The Last Lecture

Brown Leadership Learning Community
April 19, 2018

Perhaps it is best to ensure that we are all on the same page with the last lecture concept. Often colleges and universities have asked professors to give their last lecture prior to retirement, or to consider their demise and to talk about what matters most to them.

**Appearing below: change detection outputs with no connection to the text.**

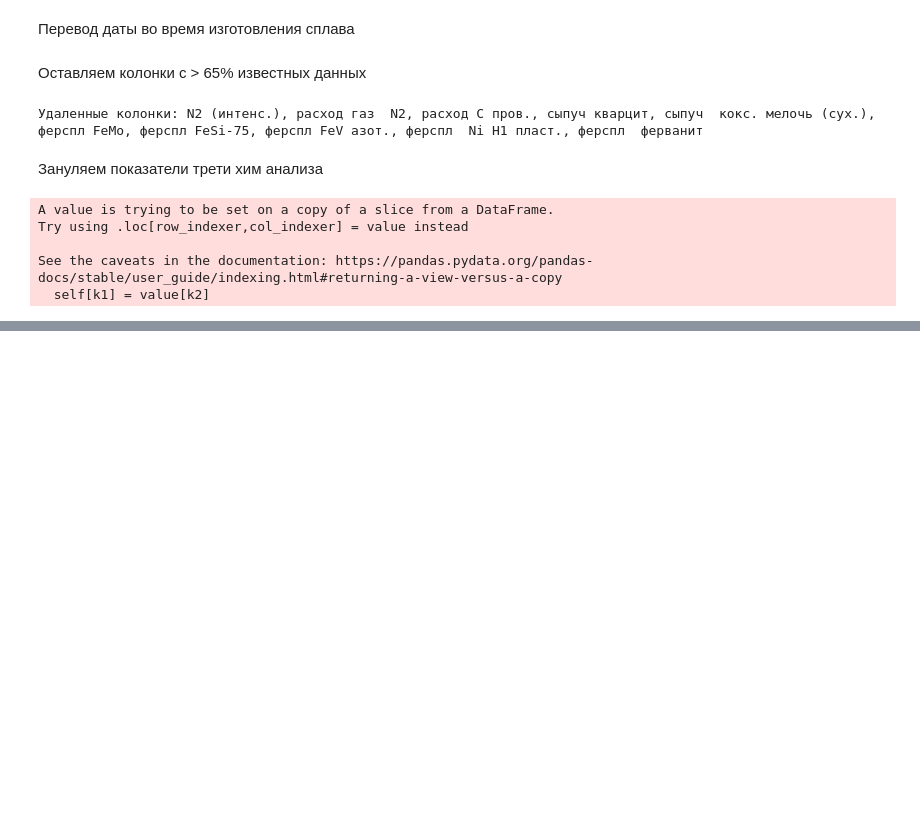
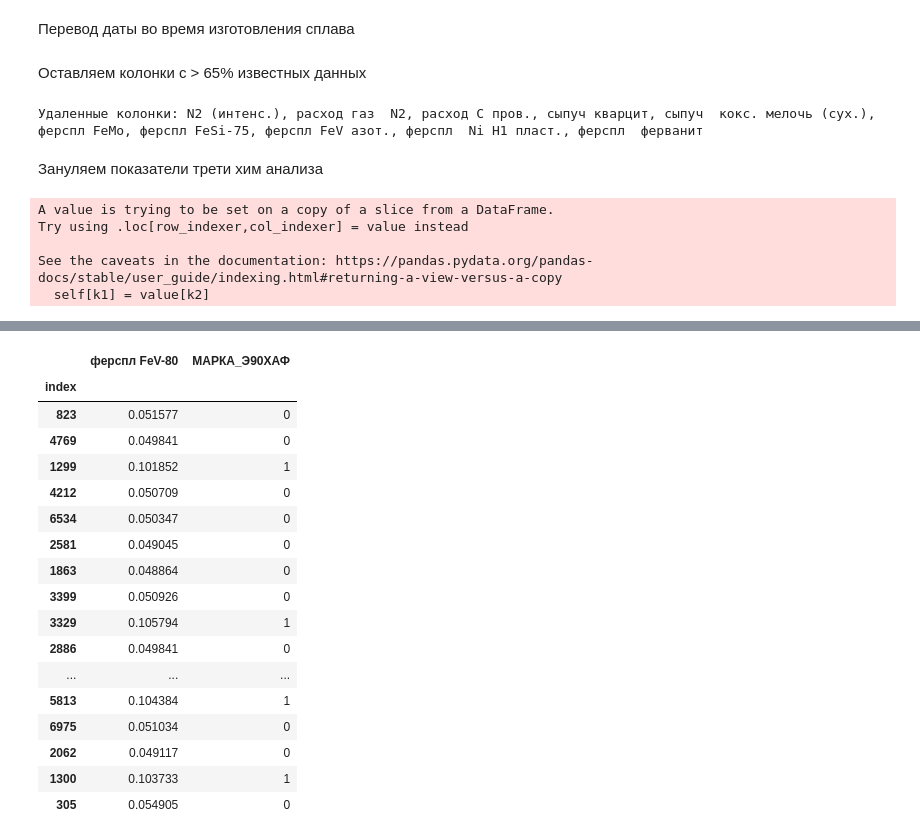
Before and after one commit to OnlyOneUseAcc/Evraz-SCC-prediction, a Jupyter notebook: EDA.ipynb, the cells around one changed output, grey strips where cells are left out. Drawn from its saved outputs; the diff is of its cells as text; code cells hidden in the pictures; blank space fills up the shorter version.

```diff
--- a/EDA.ipynb
+++ b/EDA.ipynb
@@ -132,0 +293,21 @@ dropped_data.to_csv(POST_PROCESSING_DATA, sep='\t', index=False)
+# %%
+dropped_data[['ферспл  FeV-80','МАРКА_Э90ХАФ'  ]].sample(25)
+# %% [output]
+|  | ферспл FeV-80 | МАРКА_Э90ХАФ |
+| index |  |  |
+| 823 | 0.051577 | 0 |
+| 4769 | 0.049841 | 0 |
+| 1299 | 0.101852 | 1 |
+| 4212 | 0.050709 | 0 |
+| 6534 | 0.050347 | 0 |
+| 2581 | 0.049045 | 0 |
+| 1863 | 0.048864 | 0 |
+| 3399 | 0.050926 | 0 |
+| 3329 | 0.105794 | 1 |
+| 2886 | 0.049841 | 0 |
+| ... | ... | ... |
+| 5813 | 0.104384 | 1 |
+| 6975 | 0.051034 | 0 |
+| 2062 | 0.049117 | 0 |
+| 1300 | 0.103733 | 1 |
+| 305 | 0.054905 | 0 |
```
Also changed, not shown: parts of 29 cells of this notebook, 4 other files.
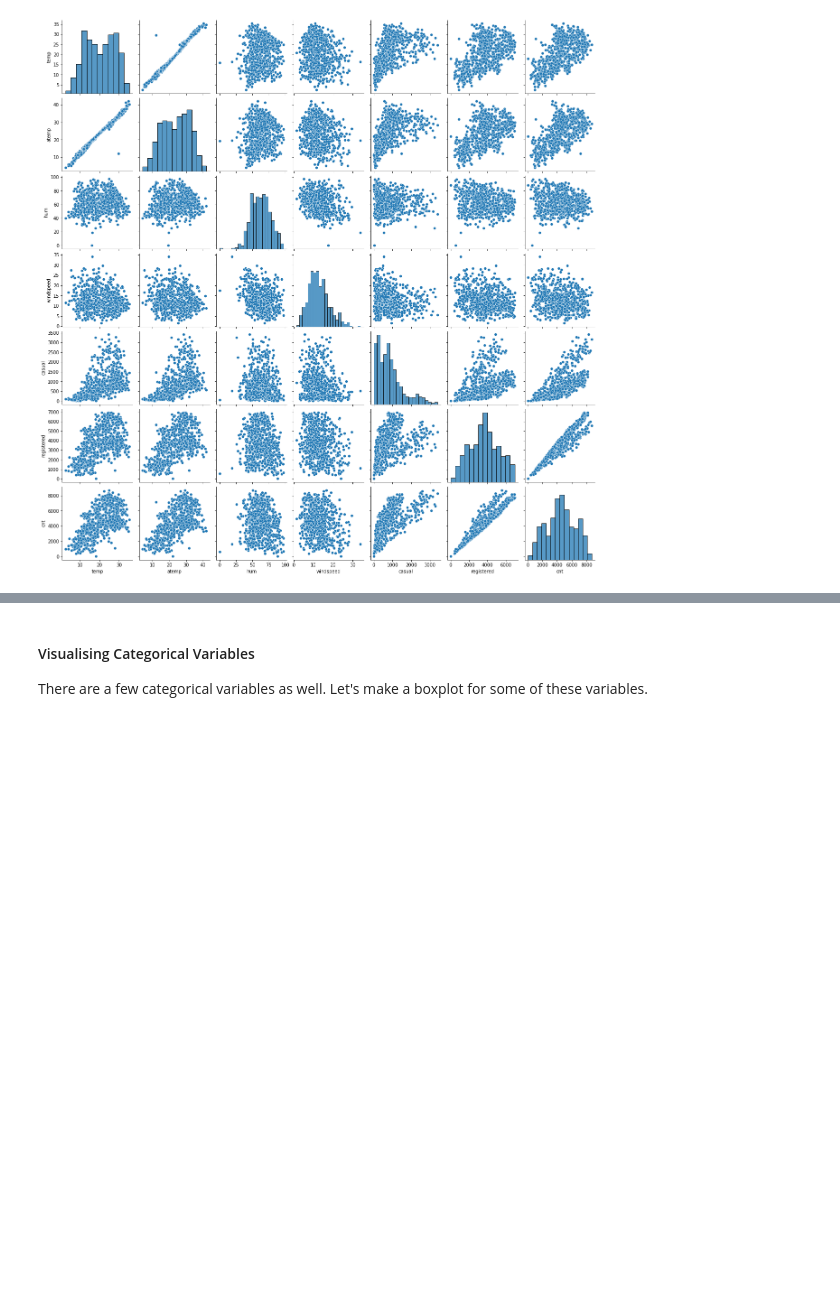
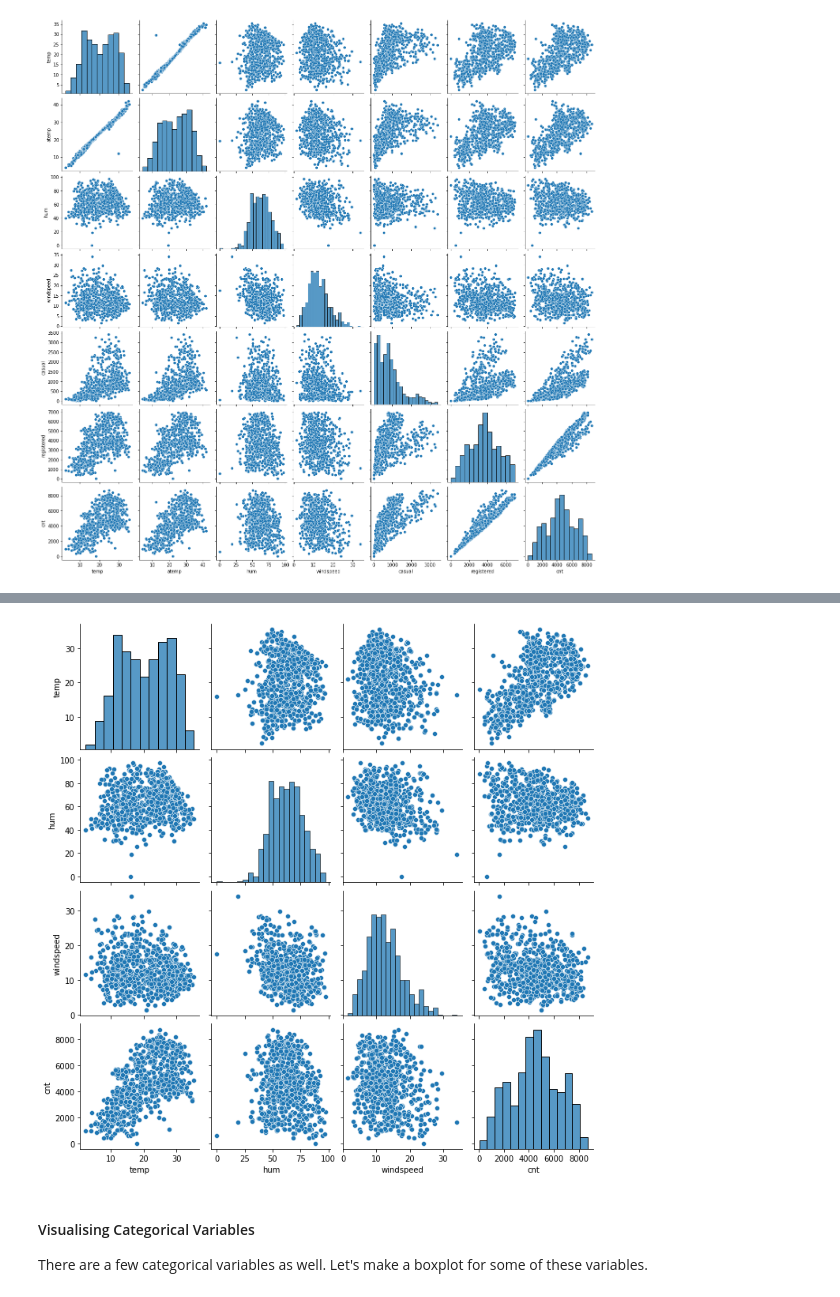
Before and after one commit to samrich76/bike-sharing-system, a Jupyter notebook: Biking_Case_Study_using_RFE.ipynb, the cells around one changed output, grey strips where cells are left out. Saved outputs shown, nothing was run; the diff lists cells and outputs as text; code cells hidden in the pictures; blank space fills up the shorter version.

```diff
--- a/Biking_Case_Study_using_RFE.ipynb
+++ b/Biking_Case_Study_using_RFE.ipynb
@@ -86,0 +144,18 @@ biking_data.describe()
+# %%
+#season : season (1:spring, 2:summer, 3:fall, 4:winter)
+biking_data["season"].replace([1,2,3,4],["spring","summer","fall","winter"], inplace=True)
+
+##  year (0: 2018, 1:2019)
+biking_data["yr"].replace([0,1],["2018","2019"], inplace=True)
+
+##  weathersit 1: Clear , 2: Mist , 3: Light Snow , 4: Heavy Rain
+biking_data["weathersit"].replace([1,2,3,4],["Clear","Mist","Light Snow","Heavy Rain" ], inplace=True)
+
+## if day is neither weekend nor holiday is 1, otherwise is 0.
+biking_data["holiday"].replace([0,1],["No","Yes"], inplace=True)
+
+## if day is neither weekend nor holiday is 1, otherwise is 0.
+biking_data["workingday"].replace([0,1],["No","Yes"], inplace=True)
+
+##  Monday to Sunday
+biking_data["weekday"].replace([0,1,2,3,4,5,6],["Tuesday","Wednesday","Thursday","Friday","Saturday","Sunday","Monday" ], inplace=True)
@@ -87,3 +190,6 @@ biking_data.describe()
+# %%
+# Dropping column that is not useful for data analysis
+biking_data = biking_data.drop(columns=['instant', 'dteday'])
 # %% [markdown]
 ## Step 2: Visualising the Data
 Most important step - **understanding the data**.
@@ -98,3 +207,10 @@ plt.show()
+# %%
+# visualising the numerical variable
+# Elimiating the duplicate colunm 'atemp' 'casual','registered',
+sns.pairplot(biking_data[['temp','hum','windspeed', 'cnt']])
+plt.show()
+# %% [output]
+[figure, added]
 # %% [markdown]
 #### Visualising Categorical Variables
 There are a few categorical variables as well. Let's make a boxplot for some of these variables.
```
Also changed, not shown: parts of 81 cells of this notebook.
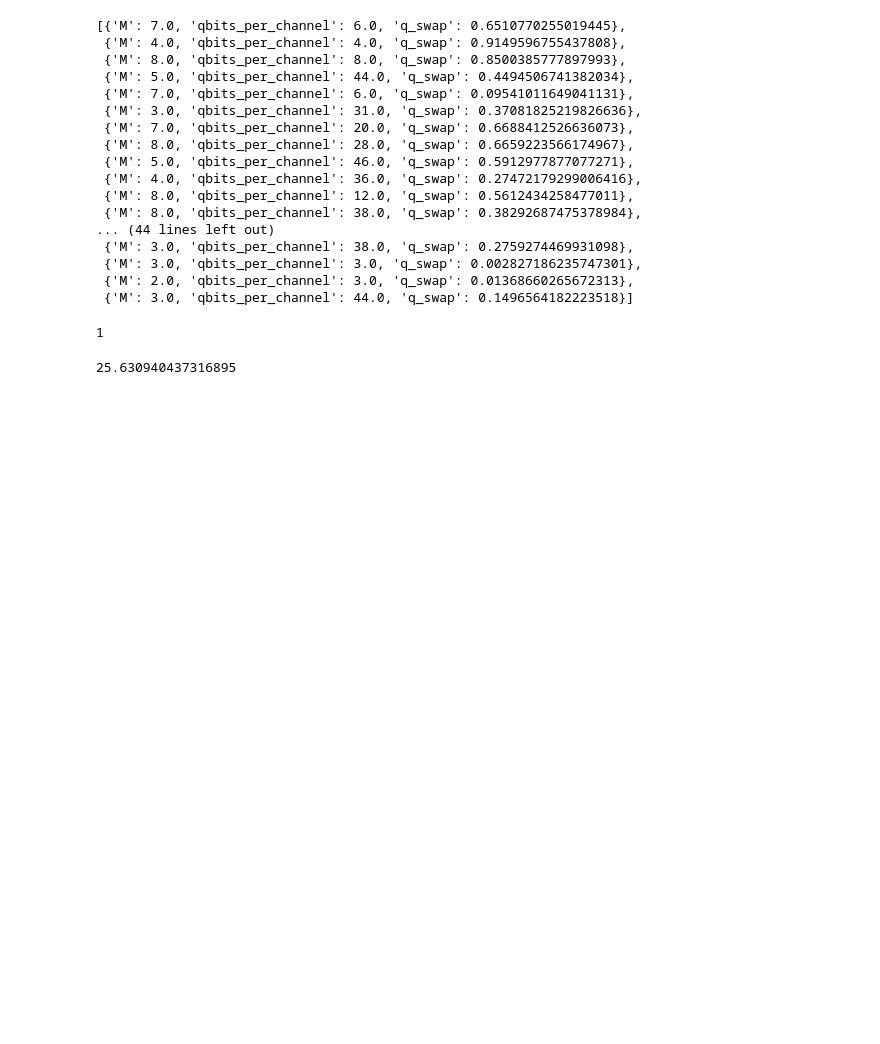
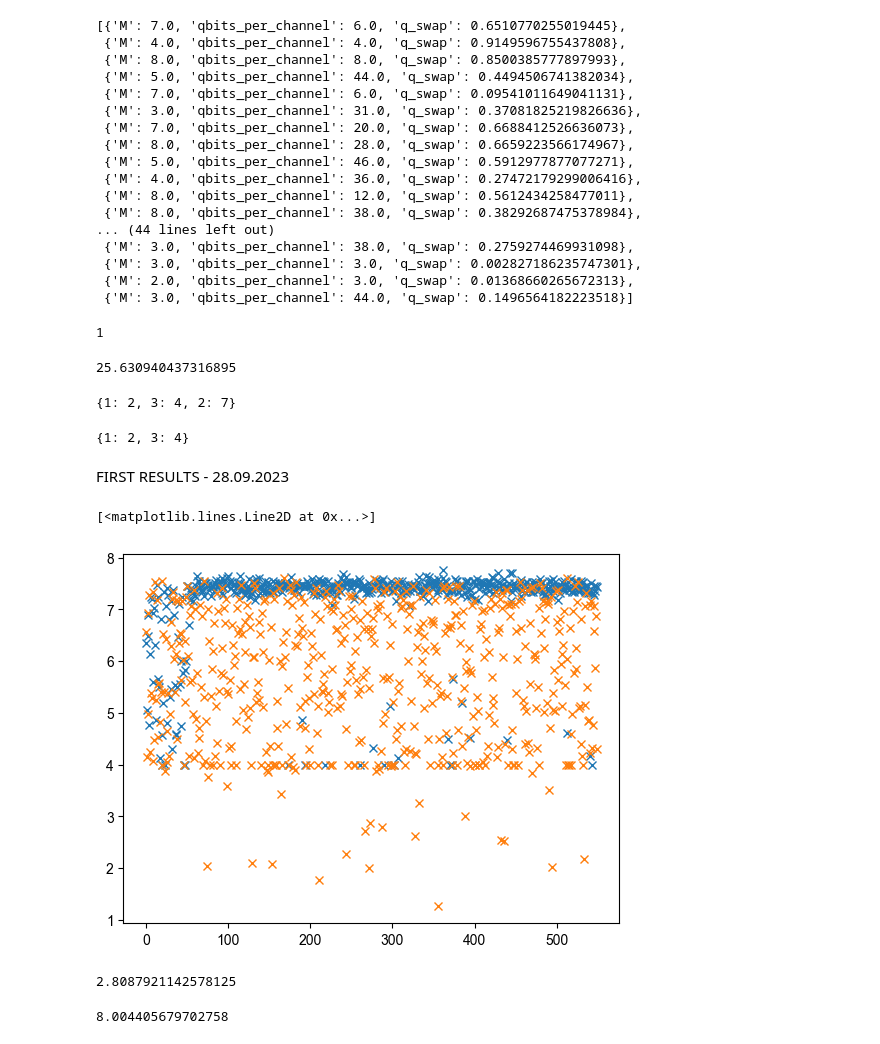
Before and after one commit to Luisenden/qnetsur, a Jupyter notebook: test.ipynb, the cells around one changed output. Cells and saved outputs as stored; diff of their text form; code cells hidden in the pictures; blank space fills up the shorter version.

```diff
--- a/test.ipynb
+++ b/test.ipynb
@@ -137,0 +164,24 @@ s.optimize_time
+# %%
+test(a,b)
+# %% [output]
+{1: 2, 3: 4, 2: 7}
+# %%
+a
+# %% [output]
+{1: 2, 3: 4}
+# %% [markdown]
+FIRST RESULTS - 28.09.2023
+# %%
+import pickle
+
+with open('../surdata/square3_iter-500_objective-meanopt.pkl', 'rb') as file:
+    # Load the object from the file
+    loaded_data = pickle.load(file)
+# %%
+model, refmodel = loaded_data
+# %%
+plt.plot([np.mean(y_i) for y_i in model.y], 'x')
+plt.plot([np.mean(y_i) for y_i in refmodel.y], 'x')
+# %% [output]
+[<matplotlib.lines.Line2D at 0x...>]
+[figure, added]
@@ -137,0 +194,11 @@ s.optimize_time
+# %%
+y = model.mmodel.predict(X_rand_df.values)
+start = time.time()
+x,y = objective(model,X_rand_df)
+print(time.time()-start)
+# %% [output]
+2.8087921142578125
+# %%
+model.optimize_time/550
+# %% [output]
+8.004405679702758
```
Also changed, not shown: parts of 6 cells of this notebook, 3 other files.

I found the assignment to be a difficult one for a couple of reasons, first, because I felt like I just arrived at Bellarmine. When they called to ask me last fall, I was hesitant to say “yes” and suggested some much better speakers, but in the end I conceded. However, I was hoping that they may have forgotten as the spring arrived. I haven’t actually spent my career giving lectures like many faculty routinely do, but here we go. Let’s hope that my first lecture will not be my last lecture!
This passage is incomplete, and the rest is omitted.